### What to do:
I need every line of the material below that includes the string "Coronavirus".

### Given entries:
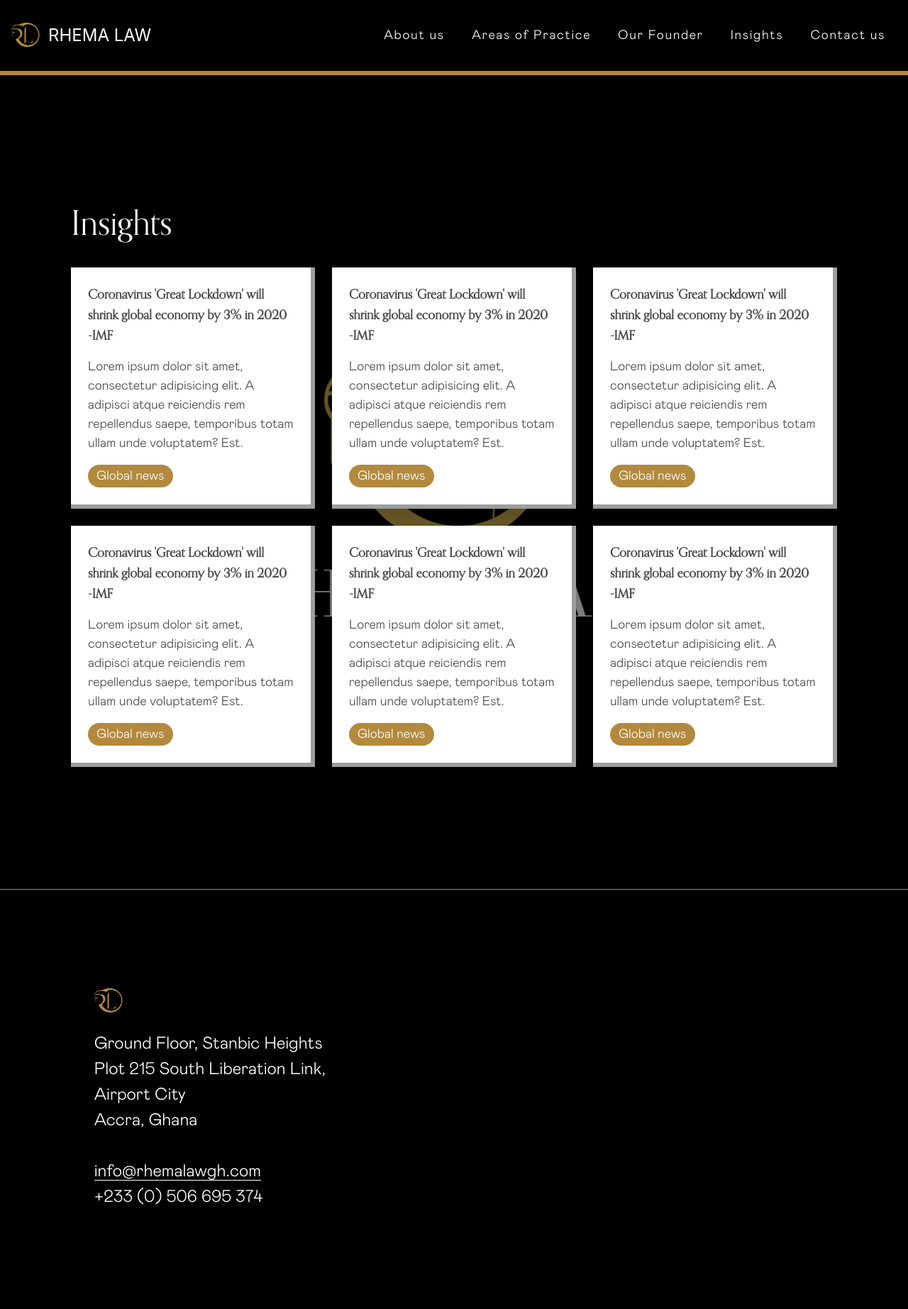
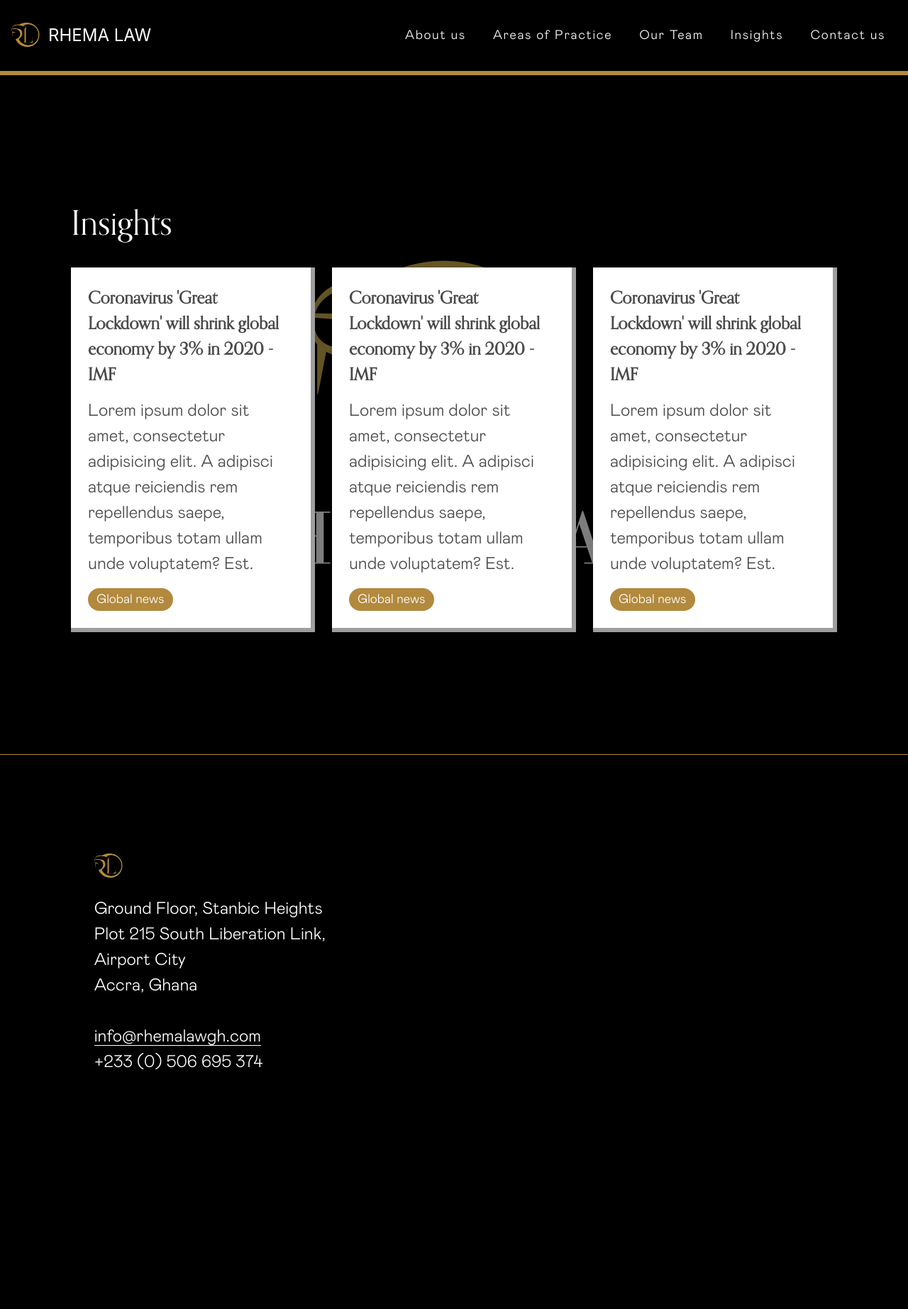
Before and after one commit to choeysnax/rhemalaw, a Django app: page /insights in a window 1280 px wide. Shown: the whole page at 71% size. After the commit the page ends 1508 px from the top, so only its background shows below. Run offline with Django 3.2, Linux system fonts and the light colour scheme; some libraries are stand-ins or nearby versions; some web fonts are replaced.

Commit message:
minor changes

```diff
--- a/frontend/templates/frontend/areas_of_practice.html
+++ b/frontend/templates/frontend/areas_of_practice.html
@@ -22,7 +22,7 @@
     </style>
 {% endblock %}
 {% block content %}
-    <div style="background: url('/static/images/{{ current_area.slug }}-min.jpg');background-position: center">
+    <div style="background: url('/static/images/{{ current_area.slug }}-min.jpg');background-position: center;background-size: cover">
         <section class="hero is-transparent is-medium bgoverlay">
 
             <div class="hero-body">
@@ -35,11 +35,11 @@
                 </div>
             </div>
             <div class="hero-foot w3-container">
-                <nav class="tabs is-boxed w3-content ">
+                <nav class="tabs is-boxed w3-content">
                     <ul>
                         {% for area in areas_of_practice %}
                             <li class="{% if current_area.slug == area.slug %}is-active{% else %}w3-text-white{% endif %} trans-400 w3-animate-opacity">
-                                <a class="tab-link"
+                                <a class="tab-link w3-xlarge"
                                    href="{% url 'frontend:areas_of_practice' area.slug %}">{{ area.title }}</a></li>
                         {% endfor %}
                     </ul>
--- a/frontend/templates/frontend/base.html
+++ b/frontend/templates/frontend/base.html
@@ -65,7 +65,7 @@
 
         .parallax {
             background: url("{% static 'images/rl-black.png' %}") no-repeat fixed center;
-            background-size: 900px;
+            background-size: 1000px;
         }
     </style>
     {% block extra_head %}
--- a/frontend/templates/frontend/insights.html
+++ b/frontend/templates/frontend/insights.html
@@ -16,16 +16,17 @@
                 <div class="w3-padding-large w3-padding-16">
                     <h1 class="w3-xxxlarge">Insights</h1>
                     <br>
-                    <div class="w3-xlarge columns is-multiline">
-                        {% for foo in 'abcdec' %}
+                    <div class="w3-xlarge columns is-multiline is-centered">
+                        {% for foo in 'abc' %}
                             <div class=" column is-4">
                                 <a href="">
 
                                     <div class="card w3-bottombar w3-rightbar w3-hover-border-yellow w3-border-gray trans-400">
                                         <div class="card-content">
-                                            <strong>Coronavirus 'Great Lockdown' will shrink global economy by 3% in
+                                            <strong class="w3-xlarge">Coronavirus 'Great Lockdown' will shrink global
+                                                economy by 3% in
                                                 2020 -IMF</strong>
-                                            <p class="w3-padding-16">
+                                            <p class="w3-padding-16 w3-xlarge">
                                                 Lorem ipsum dolor sit amet, consectetur adipisicing elit. A adipisci
                                                 atque
                                                 reiciendis
--- a/frontend/templates/frontend/partials/navigation.html
+++ b/frontend/templates/frontend/partials/navigation.html
@@ -5,7 +5,7 @@
     Areas of Practice
 </v-btn>
 <v-btn class="w3-large w3-text-white" style="text-transform: unset" text href="{% url 'frontend:rhema_team' %}">
-    Our Founder
+    Our Team
 </v-btn>
 <v-btn class="w3-large w3-text-white" style="text-transform: unset" text href="{% url 'frontend:insights' %}">
     Insights
--- a/frontend/templates/frontend/rhema_team.html
+++ b/frontend/templates/frontend/rhema_team.html
@@ -18,7 +18,7 @@
                     <br>
                     <div class="w3-xlarge">
                         <img src="{% static 'images/akua.png' %}" style="width: 280px" alt=""
-                             class="w3-left w3-margin w3-padding-large">
+                             class="w3-left w3-margin w3-padding-large w3-leftbar w3-border-yellow">
                         Akua obtained an LLB with Advanced French (Hons) from the University of Kent at Canterbury in
                         the U.K, a PGDip in Legal Practice from the College of Law in London, and a PGCE (Modern Foreign
                         Languages – French) from Middlesex University in London. She is a solicitor of the Supreme Court
@@ -36,7 +36,7 @@
                         <br>
                         She has extensive experience in employment law, corporate law, and personal and corporate
                         immigration law and practice, as well as the incorporation of companies in Ghana, conducting due
-                        diligence, registration with the Ghana Investment Promotion Centre (GIPC,) the Ghana Free Zones
+                        diligence, registration with the Ghana Investment Promotion Centre (GIPC), the Ghana Free Zones
                         Authority (GFZA), and sector-specific institutions such as the National Petroleum Authority
                         (NPA), the Petroleum Commission, and the Energy Commission.
                         <br>
--- a/frontend/urls.py
+++ b/frontend/urls.py
@@ -11,6 +11,6 @@ urlpatterns = [
     path('contact', views.contact_view, name='contact'),
     path('areas-of-practice', views.areas_of_practice, name='areas_of_practice'),
     path('areas-of-practice/<slug:slug>', views.areas_of_practice, name='areas_of_practice'),
-    path('team', views.rhema_team, name='rhema_team'),
+    path('our-team', views.rhema_team, name='rhema_team'),
 
 ]
--- a/rhemalaw/urls.py
+++ b/rhemalaw/urls.py
@@ -9,7 +9,7 @@ from wagtail.documents import urls as wagtaildocs_urls
 from search import views as search_views
 
 urlpatterns = [
-    url(r'^django-admin/', admin.site.urls),
+    url(r'^backend/', admin.site.urls),
 
     url(r'^admin/', include(wagtailadmin_urls)),
     url(r'^documents/', include(wagtaildocs_urls)),
@@ -20,6 +20,8 @@ urlpatterns = [
     # Wagtail's page serving mechanism. This should be the last pattern in
     # the list:
     path('', include('frontend.urls')),
+    path('en', include('frontend.urls')),
+    path('fr/', include('frontend.urls')),
     # url(r'', include(wagtail_urls)),
 
     # Alternatively, if you want Wagtail pages to be served from a subpath
```
Also changed, not shown: frontend/templates/frontend/index.html (+9 -6 lines), rhemalaw/static/images/commercial-law-min.jpg, rhemalaw/static/images/conveyancing-min.jpg, rhemalaw/static/images/immigration-min.jpg (deleted), rhemalaw/static/images/wills-and-probate.jpg (deleted).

### Written reply:
-                                            <strong>Coronavirus 'Great Lockdown' will shrink global economy by 3% in
+                                            <strong class="w3-xlarge">Coronavirus 'Great Lockdown' will shrink global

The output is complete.